"I'm not trying to put it on [Cubs general manager] Jim Hendry or anything like that," Berkman said. "But whoever is in charge of the Cubs and their operations here, if it was me, when the tornado sirens went off the first time, I would have immediately said, 'We're not playing this game.'

"We've got to keep some perspective here. This is a baseball game and these games are important because teams are trying to make the playoffs and everybody understands that. At the same time, don't lose your mind. You've got tornado sirens going off and severe weather all over the place. There's no reason for it. There's no reason to put fans at risk, there's no reason for the players to be at risk."

Hendry was quoted after the game explaining that once the first pitch is thrown, the game's fate, and the decisions that go along with it, are in the umpire's hands.

Berkman lauded Bell for making the call to clear the field, but he wondered if the decision should have come a little earlier.

"The ones that kill people, you don't wait for the thing to hit the field before you say, 'Well, there's lightning in the area,'" Berkman said. "If lightning is striking all around, I don't care if it says it's 10 miles away on the radar. It can [hit] like that.

"If we were down 2-0, I would say the same thing.
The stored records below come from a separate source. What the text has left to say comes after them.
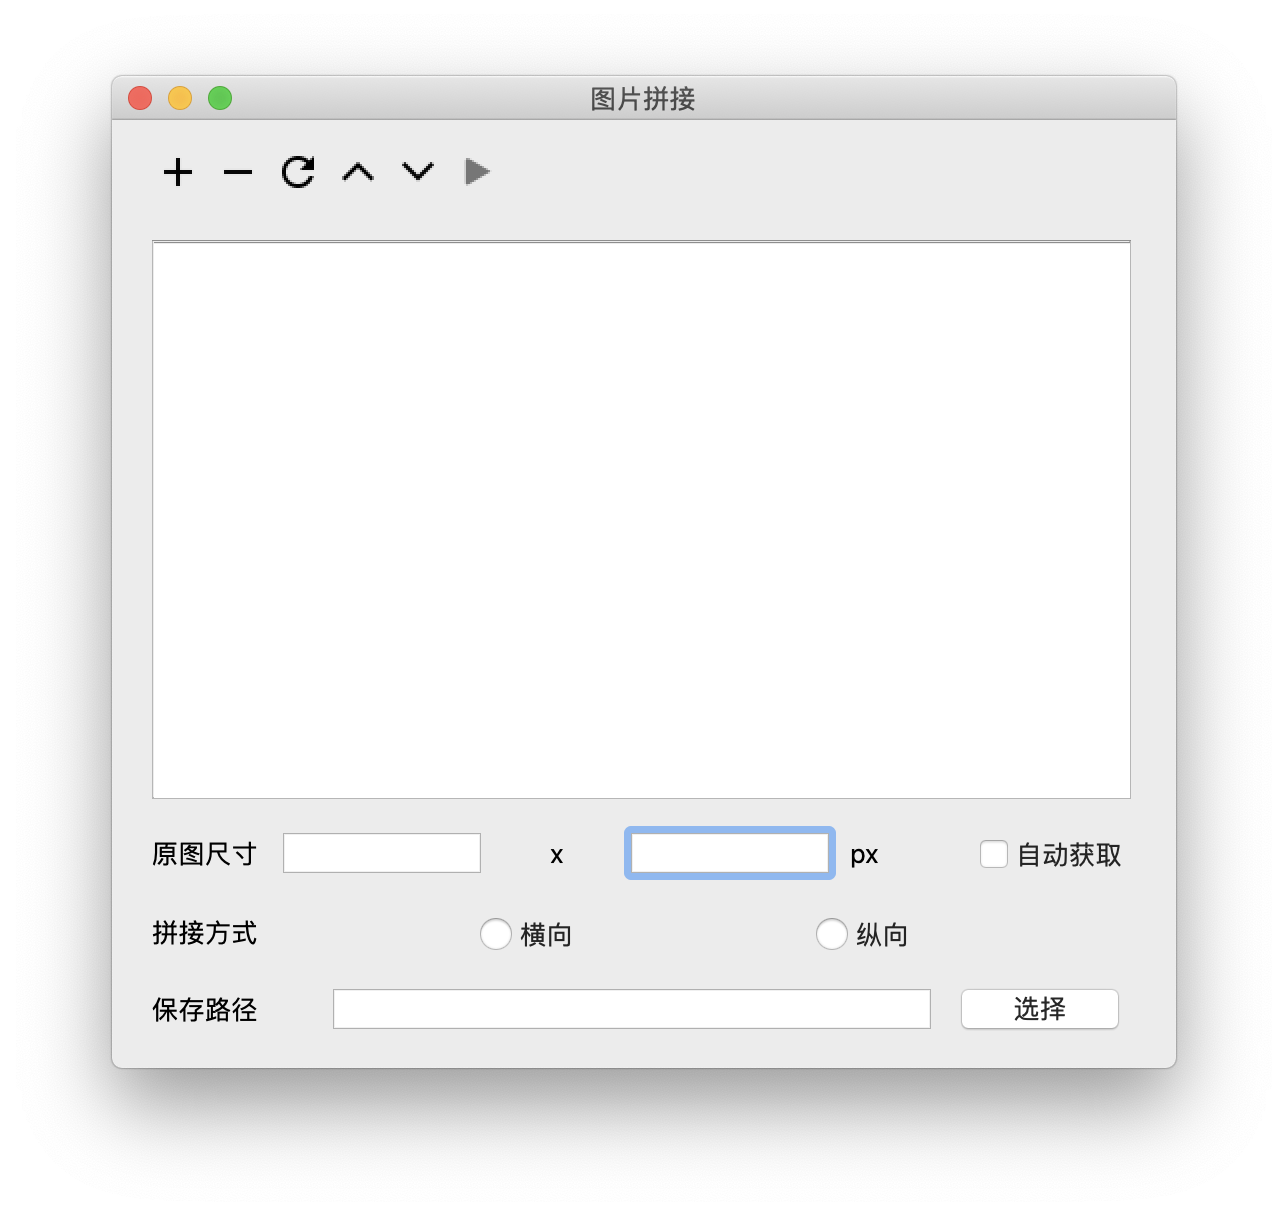
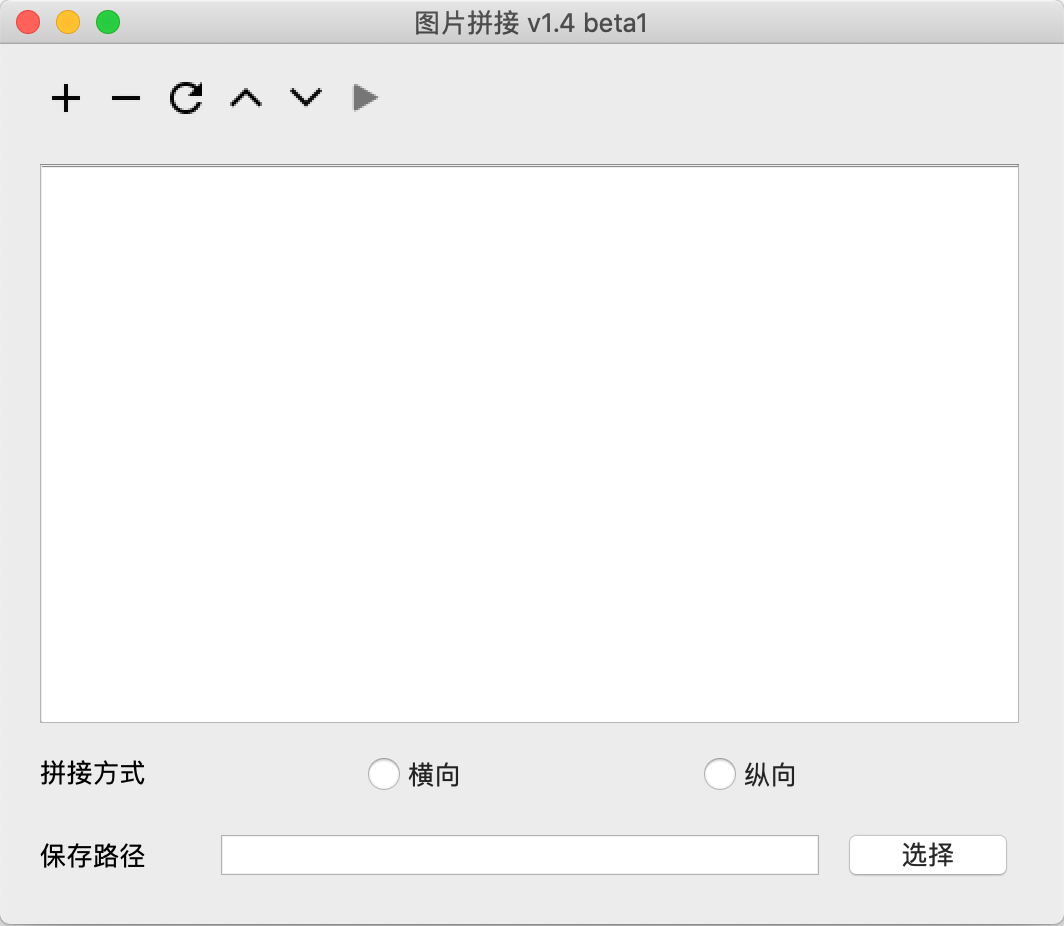
改进算法，修复最终图像可能因为小图宽高不一致而出现拉伸、挤压变形的问题

diff --git a/image_merge.py b/image_merge.py
@@ -30,17 +30,18 @@ class MainWindow(QtWidgets.QMainWindow,Ui_Form):
         self.removeImageButton.clicked.connect(self.removeImage)
         self.image_save_choose.clicked.connect(self.chooseSaveFile)
         pIntValidator = QIntValidator(self)
-        self.image_column_size_Edit.setValidator(pIntValidator)
-        self.image_row_size_Edit.setValidator(pIntValidator)
-        self.image_column_size_Edit.textChanged.connect(self.handleTextChanged)
-        self.image_row_size_Edit.textChanged.connect(self.handleTextChanged)
+        # self.image_column_size_Edit.setValidator(pIntValidator)
+        # self.image_row_size_Edit.setValidator(pIntValidator)
+        # self.image_column_size_Edit.textChanged.connect(self.handleTextChanged)
+        # self.image_row_size_Edit.textChanged.connect(self.handleTextChanged)
         self.merge_column_radio.clicked.connect(self.handleRadioChanged)
         self.merge_row_radio.clicked.connect(self.handleRadioChanged)
         self.startButton.clicked.connect(self.mergeImage)
         self.resetButton.clicked.connect(self.reset)
         self.upButton.clicked.connect(self.sortItemUp)
         self.downButton.clicked.connect(self.sortItemDown)
-        self.auto_size.clicked.connect(self.autoSize)
+        # self.auto_size.clicked.connect(self.autoSize)
+        self.autoSize()
     #用户选择原图片路径
     def chooseImagePath(self):
         self.image_path, filetype=QFileDialog.getOpenFileNames(self,
@@ -57,18 +58,17 @@ class MainWindow(QtWidgets.QMainWindow,Ui_Form):
              else:
                  self.image_items_ready=0
              self.checkInput()
-                 #self.startbutton.setenabled(true)
-        print(self.image_names)
+          
     def checkImage(self,index):
          r=self.listWidget.currentRow()
          self.f=r
-         #print(self.f)
+       
     def removeImage(self,QAction):
         try:
             self.listWidget.removeItemWidget(self.listWidget.takeItem(self.f))
             del self.image_names[self.f]
             if len(self.image_names)<2:
-#                self.startButton.setEnabled(False)
+#                
                  self.image_items_ready=0
                  self.checkInput()
         except AttributeError as e:
@@ -96,8 +96,8 @@ class MainWindow(QtWidgets.QMainWindow,Ui_Form):
         self.checkInput()
     def reset(self):
         self.image_names=[]
-        self.image_size_ready=0
-        self.merge_radio_ready=0
+        # self.image_size_ready=0
+        # self.merge_radio_ready=0
         self.image_save_path_ready=0
         self.image_items_ready=0
         #self.merge_column=0
@@ -106,8 +106,8 @@ class MainWindow(QtWidgets.QMainWindow,Ui_Form):
         self.image_save_path_Edit.clear()
         self.merge_column_radio.setChecked(False)
         self.merge_row_radio.setChecked(False)
-        self.image_column_size_Edit.clear()
-        self.image_row_size_Edit.clear()
+        # self.image_column_size_Edit.clear()
+        # self.image_row_size_Edit.clear()
         self.startButton.setEnabled(False)
         self.auto_size.setChecked(False)
     def handleTextChanged(self):
@@ -179,52 +179,81 @@ class MainWindow(QtWidgets.QMainWindow,Ui_Form):
             else:
                 self.startButton.setEnabled(False)
     def autoSize(self):
-        if self.auto_size.isChecked():
-            self.image_column_size_Edit.setEnabled(False)
-            self.image_row_size_Edit.setEnabled(False)
-            self.image_size_ready=1
-            self.checkInput()
+        # if self.auto_size.isChecked():
+        # self.auto_size.setChecked(True)
+        # self.image_column_size_Edit.setEnabled(False)
+        # self.image_row_size_Edit.setEnabled(False)
+        self.image_size_ready=1
+        self.checkInput()
 
-        else:
-            self.image_column_size_Edit.setEnabled(True)
-            self.image_row_size_Edit.setEnabled(True)
-            self.image_size_ready=0
-            self.checkInput()
+        # else:
+        #     self.image_column_size_Edit.setEnabled(True)
+        #     self.image_row_size_Edit.setEnabled(True)
+        #     self.image_size_ready=0
+        #     self.checkInput()
 
 
     #拼接开始
     def mergeImage(self):
         # print(self.image_names)
         # exit()
-        if self.auto_size.isChecked:
-            image=self.image_names[0]
-            im = Image.open(image)
-            self.image_column_size=int(im.size[0])
+        if 2>1:
+            # image=self.image_names[0]
+            self.image_column_size_arr=[]
+            self.image_row_size_arr=[]
+            for item in self.image_names:
+                im = Image.open(item)
+                image_column_size=int(im.size[0])
+                image_row_size=int(im.size[1])
+                self.image_column_size_arr.append(image_column_size)
+                self.image_row_size_arr.append(image_row_size)
+            self.image_column_size=sum(self.image_column_size_arr)
             # print(self.image_column_size)
-            self.image_row_size=int(im.size[1])
+            self.image_row_size=sum(self.image_row_size_arr)
             # print(self.image_row_size)
             # exit()
         if self.merge_column==1:
             image_column=len(self.image_names)
             image_row=1
+            to_image = Image.new('RGB', (self.image_column_size, max(self.image_row_size_arr))) #创建一个新图
         if self.merge_row==1:
             image_column=1
-            image_row=len(self.image_names) 
-        to_image = Image.new('RGB', (image_column * self.image_column_size, image_row * self.image_row_size)) #创建一个新图
+            image_row=len(self.image_names)
+            to_image = Image.new('RGB', (max(self.image_column_size_arr), self.image_row_size)) #创建一个新图
+        
         if self.filetype=='JPEG (*.jpg;*.jpeg;*.jpe;*.jfif)' and to_image.size[0]>65535 or to_image.size[1]>65535:
             QMessageBox.warning(self,'图片尺寸错误','JPG类型图片长宽不得大于65535px')
             return False
-            # 循环遍历，把每张图片按顺序粘贴到对应位置上
+            # 循环遍历，把每张图片按顺序粘贴到对应位置上，当横向拼接时x轴定位为第一张图片到上一张图片的宽度总和，Y轴定位为0
+            # 当纵向拼接时x轴定位为0，y轴定位为第一张图片到上一张图片的高度总和
+      
+        marge_wide_arr=[]
+        marge_high_arr=[]
+        
         for y in range(1, image_row + 1):
             for x in range(1, image_column + 1):
-
-                 from_image = Image.open(self.image_names[image_column * (y - 1) + x - 1]).resize(
-                    (self.image_column_size, self.image_row_size),Image.ANTIALIAS)
-                 to_image.paste(from_image, ((x - 1) * self.image_column_size, (y - 1) * self.image_row_size))
+                
+                from_image = Image.open(self.image_names[image_column * (y - 1) + x - 1])
+                previous_image = Image.open(self.image_names[(image_column * (y - 1) + x - 1)-1])#打开上一张图
+                if (image_column * (y - 1) + x - 1)-1==-1: #第一次循环得到的索引是-1，需要把粘贴宽高值设为起点0
+                    marge_wide=0
+                    marge_high=0
+                else:
+                    marge_wide=previous_image.size[0]#得到上一张图的宽
+                    marge_high=previous_image.size[1]#得到上一张图的高
+               
+                if self.merge_column==1:#当横向拼接时拼接图片的高度定位为0
+                    marge_high=0
+                if self.merge_row==1:#当纵向拼接时拼接图片的宽度定位为0
+                    marge_wide=0
+                marge_wide_arr.append(marge_wide)#将每一张小图的宽加入数组
+                marge_high_arr.append(marge_high)#将每一张小图的高加入数组
+                to_image.paste(from_image, (sum(marge_wide_arr), sum(marge_high_arr)))#拼接定位的宽高即为上面数组的和
+      
         try:
             to_image.save(self.save_file_url) # 保存新图
         except IOError:
-            #PIL.ImageFile.MAXBLOCK = image_column * self.image_column_size * image_row * self.image_row_size
             QMessageBox.error(self,'错误','请联系开发人员寻求支持！')
             return False
+            #PIL.ImageFile.MAXBLOCK = image_column * self.image_column_size * image_row * self.image_row_size
         QMessageBox.information(self,'提示','完成！')

diff --git a/image_merge_ui.py b/image_merge_ui.py
@@ -2,30 +2,31 @@
 
 # Form implementation generated from reading ui file 'image_merge.ui'
 #
-# Created by: PyQt5 UI code generator 5.10.1
+# Created by: PyQt5 UI code generator 5.14.1
 #
 # WARNING! All changes made in this file will be lost!
 
+
 from PyQt5 import QtCore, QtGui, QtWidgets
+
 
 class Ui_Form(object):
     def setupUi(self, Form):
         Form.setObjectName("Form")
         Form.setWindowModality(QtCore.Qt.ApplicationModal)
         Form.setEnabled(True)
-        Form.resize(532, 474)
-#        sizePolicy = QtWidgets.QSizePolicy(QtWidgets.QSizePolicy.Fixed, QtWidgets.QSizePolicy.Fixed)
-#        sizePolicy.setHorizontalStretch(0)
-#        sizePolicy.setVerticalStretch(0)
-#        sizePolicy.setHeightForWidth(Form.sizePolicy().hasHeightForWidth())
-#        Form.setSizePolicy(sizePolicy)
-        Form.setFixedSize(Form.width(), Form.height())
+        Form.resize(532, 440)
+        sizePolicy = QtWidgets.QSizePolicy(QtWidgets.QSizePolicy.Fixed, QtWidgets.QSizePolicy.Fixed)
+        sizePolicy.setHorizontalStretch(0)
+        sizePolicy.setVerticalStretch(0)
+        sizePolicy.setHeightForWidth(Form.sizePolicy().hasHeightForWidth())
+        Form.setSizePolicy(sizePolicy)
         font = QtGui.QFont()
         font.setFamily("Noto Sans CJK SC Regular")
         font.setPointSize(10)
         Form.setFont(font)
         self.gridLayoutWidget = QtWidgets.QWidget(Form)
-        self.gridLayoutWidget.setGeometry(QtCore.QRect(20, 10, 180, 34))
+        self.gridLayoutWidget.setGeometry(QtCore.QRect(20, 10, 180, 36))
         self.gridLayoutWidget.setObjectName("gridLayoutWidget")
         self.gridLayout = QtWidgets.QGridLayout(self.gridLayoutWidget)
         self.gridLayout.setContentsMargins(0, 0, 0, 0)
@@ -82,35 +83,8 @@ class Ui_Form(object):
         self.upButton.setIcon(icon5)
         self.upButton.setObjectName("upButton")
         self.gridLayout.addWidget(self.upButton, 0, 3, 1, 1)
-        self.gridLayoutWidget_3 = QtWidgets.QWidget(Form)
-        self.gridLayoutWidget_3.setGeometry(QtCore.QRect(20, 350, 490, 34))
-        self.gridLayoutWidget_3.setObjectName("gridLayoutWidget_3")
-        self.gridLayout_3 = QtWidgets.QGridLayout(self.gridLayoutWidget_3)
-        self.gridLayout_3.setContentsMargins(0, 0, 0, 0)
-        self.gridLayout_3.setObjectName("gridLayout_3")
-        self.auto_size = QtWidgets.QCheckBox(self.gridLayoutWidget_3)
-        self.auto_size.setObjectName("auto_size")
-        self.gridLayout_3.addWidget(self.auto_size, 0, 9, 1, 1)
-        self.image_row_size_Edit = QtWidgets.QLineEdit(self.gridLayoutWidget_3)
-        self.image_row_size_Edit.setMaximumSize(QtCore.QSize(100, 16777215))
-        self.image_row_size_Edit.setObjectName("image_row_size_Edit")
-        self.gridLayout_3.addWidget(self.image_row_size_Edit, 0, 7, 1, 1)
-        self.image_column_size_label = QtWidgets.QLabel(self.gridLayoutWidget_3)
-        self.image_column_size_label.setMaximumSize(QtCore.QSize(100, 16777215))
-        self.image_column_size_label.setObjectName("image_column_size_label")
-        self.gridLayout_3.addWidget(self.image_column_size_label, 0, 0, 1, 1, QtCore.Qt.AlignLeft)
-        self.image_row_size_label = QtWidgets.QLabel(self.gridLayoutWidget_3)
-        self.image_row_size_label.setObjectName("image_row_size_label")
-        self.gridLayout_3.addWidget(self.image_row_size_label, 0, 3, 1, 1, QtCore.Qt.AlignHCenter)
-        self.label = QtWidgets.QLabel(self.gridLayoutWidget_3)
-        self.label.setObjectName("label")
-        self.gridLayout_3.addWidget(self.label, 0, 8, 1, 1, QtCore.Qt.AlignLeft)
-        self.image_column_size_Edit = QtWidgets.QLineEdit(self.gridLayoutWidget_3)
-        self.image_column_size_Edit.setMaximumSize(QtCore.QSize(100, 16777215))
-        self.image_column_size_Edit.setObjectName("image_column_size_Edit")
-        self.gridLayout_3.addWidget(self.image_column_size_Edit, 0, 2, 1, 1)
         self.gridLayoutWidget_4 = QtWidgets.QWidget(Form)
-        self.gridLayoutWidget_4.setGeometry(QtCore.QRect(20, 390, 490, 34))
+        self.gridLayoutWidget_4.setGeometry(QtCore.QRect(20, 350, 490, 30))
         self.gridLayoutWidget_4.setObjectName("gridLayoutWidget_4")
         self.gridLayout_4 = QtWidgets.QGridLayout(self.gridLayoutWidget_4)
         self.gridLayout_4.setContentsMargins(0, 0, 0, 0)
@@ -125,7 +99,7 @@ class Ui_Form(object):
         self.merge_row_radio.setObjectName("merge_row_radio")
         self.gridLayout_4.addWidget(self.merge_row_radio, 0, 2, 1, 1)
         self.gridLayoutWidget_5 = QtWidgets.QWidget(Form)
-        self.gridLayoutWidget_5.setGeometry(QtCore.QRect(20, 430, 490, 34))
+        self.gridLayoutWidget_5.setGeometry(QtCore.QRect(20, 390, 490, 36))
         self.gridLayoutWidget_5.setObjectName("gridLayoutWidget_5")
         self.gridLayout_5 = QtWidgets.QGridLayout(self.gridLayoutWidget_5)
         self.gridLayout_5.setContentsMargins(0, 0, 0, 0)
@@ -156,7 +130,7 @@ class Ui_Form(object):
         self.scrollAreaWidgetContents.setObjectName("scrollAreaWidgetContents")
         self.listWidget = QtWidgets.QListWidget(self.scrollAreaWidgetContents)
         self.listWidget.setGeometry(QtCore.QRect(-5, 0, 500, 280))
-        self.listWidget.setSelectionMode(QtWidgets.QAbstractItemView.SingleSelection)
+        self.listWidget.setSelectionMode(QtWidgets.QAbstractItemView.ExtendedSelection)
         self.listWidget.setObjectName("listWidget")
         self.scrollArea.setWidget(self.scrollAreaWidgetContents)
 
@@ -165,18 +139,14 @@ class Ui_Form(object):
 
     def retranslateUi(self, Form):
         _translate = QtCore.QCoreApplication.translate
-        Form.setWindowTitle(_translate("Form", "图片拼接"))
+        Form.setWindowTitle(_translate("Form", "图片拼接 v1.4 beta1"))
         self.removeImageButton.setText(_translate("Form", "..."))
         self.downButton.setText(_translate("Form", "..."))
         self.startButton.setText(_translate("Form", "..."))
         self.resetButton.setText(_translate("Form", "..."))
         self.upButton.setText(_translate("Form", "..."))
-        self.image_column_size_label.setText(_translate("Form", "原图尺寸"))
-        self.image_row_size_label.setText(_translate("Form", "x"))
-        self.label.setText(_translate("Form", "px"))
         self.merge_type_label.setText(_translate("Form", "拼接方式"))
         self.merge_column_radio.setText(_translate("Form", "横向"))
         self.merge_row_radio.setText(_translate("Form", "纵向"))
         self.image_save_path_label.setText(_translate("Form", "保存路径"))
         self.image_save_choose.setText(_translate("Form", "选择"))
-        self.auto_size.setText(_translate("Form", "自动获取"))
It's a baseball game, for Pete's sake, and there's no need to play through a tornado. It's not worth it. I'm sure I'll get roasted, but you have to keep some perspective."

Manager Cecil Cooper has been in baseball for 41 years, and bench coach Jackie Moore has 10 years on top of that. Neither could ever remember playing, coaching or managing a game during a lightning storm.

"You don't want to take chances," Cooper said. "Everybody was at risk. Everybody. It's not like it was just a slippery field and the players had a chance to get hurt. Everybody was at risk. What if [lightning] had hit the stands?"